Where Is a Simile Used in Act 4 of “Romeo and Juliet”?
A simile is used in Act 4, Scene 3, Line 39 of “Romeo and Juliet,” when Juliet is describing her fear of waking up in the burial vault and compares it to “the horrible conceit of death and night.” Juliet goes on to use another simile on line 49, fearing the “shrieks like mandrakes torn out of the earth.”
A simile is a linguistic device that compares something concrete to something abstract.

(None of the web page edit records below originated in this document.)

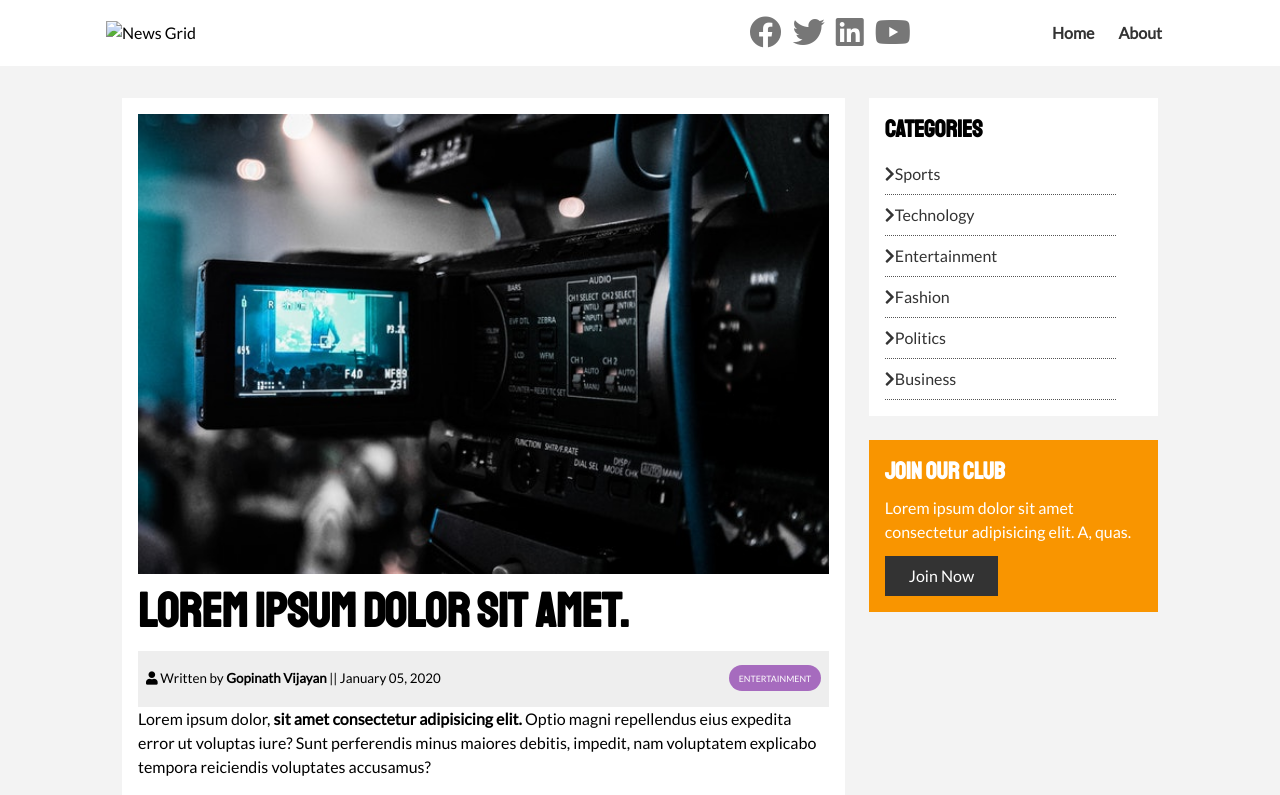
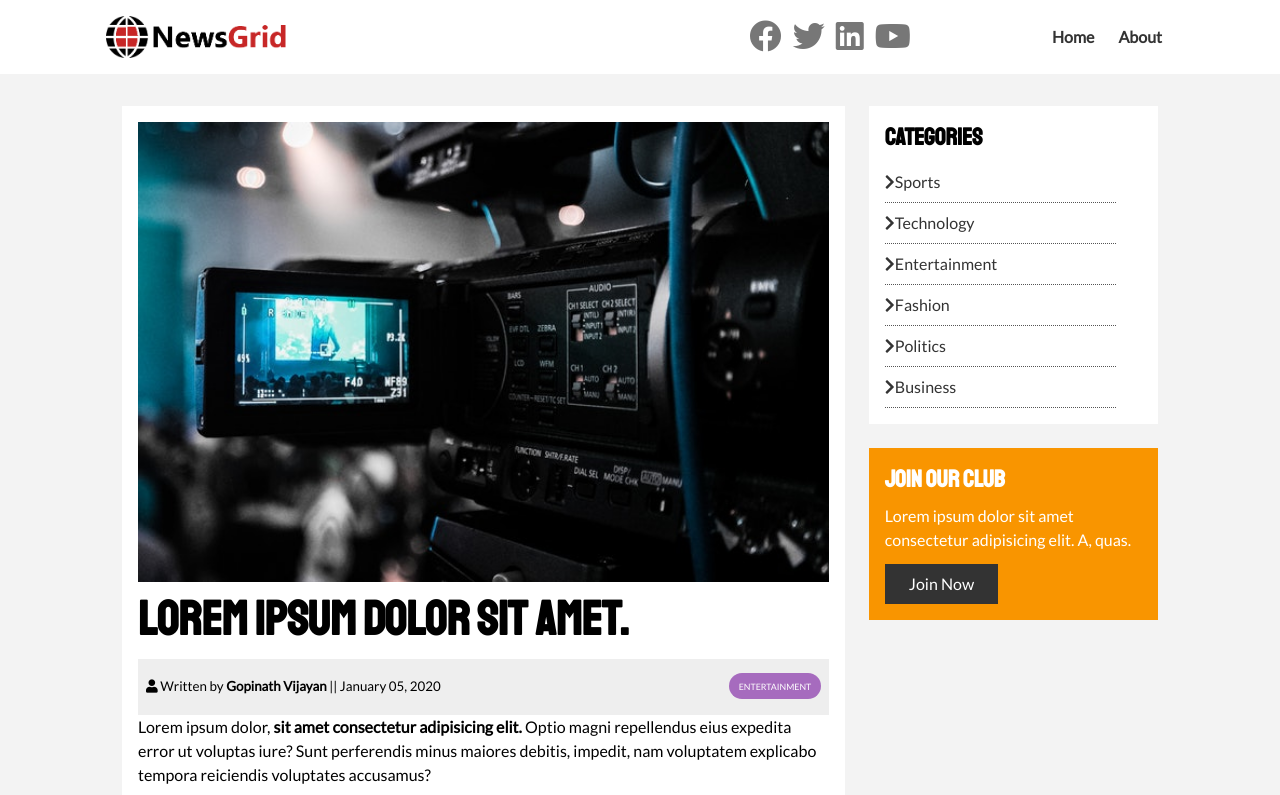
Before and after one commit to gopivjn/news-grid, a plain HTML site: page article.html in a window 1280 px wide. Shown: the top 795 px of the page. Drawn offline with Linux system fonts and the light colour scheme; the site is published under a folder, as on GitHub Pages, so addresses that start at the root find nothing.

Commit message:
updated logo link in all pages

```diff
--- a/article.html
+++ b/article.html
@@ -16,7 +16,7 @@
 <body>
   <nav id="main-nav">
     <div class="container">
-      <img src="/img/logo.png" alt="News Grid" class="logo">
+      <img src="./img/logo.png" alt="News Grid" class="logo">
       <div class="social">
         <a href="facebook.com" target="_blank"><i class="fab fa-facebook fa-2x"></i></a>
         <a href="twitter.com" target="_blank"><i class="fab fa-twitter fa-2x"></i></a>
```
Also changed, not shown: 1 other file.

They typically use words,such as “like” or “as” to make this comparison.
Similes are used frequently by William Shakespeare in “Romeo and Juliet.” An earlier example, which uses the word “as” instead of “like,” comes from Romeo, who says of Juliet: “The brightness of her cheek would shame those stars / As daylight doth a lamp.”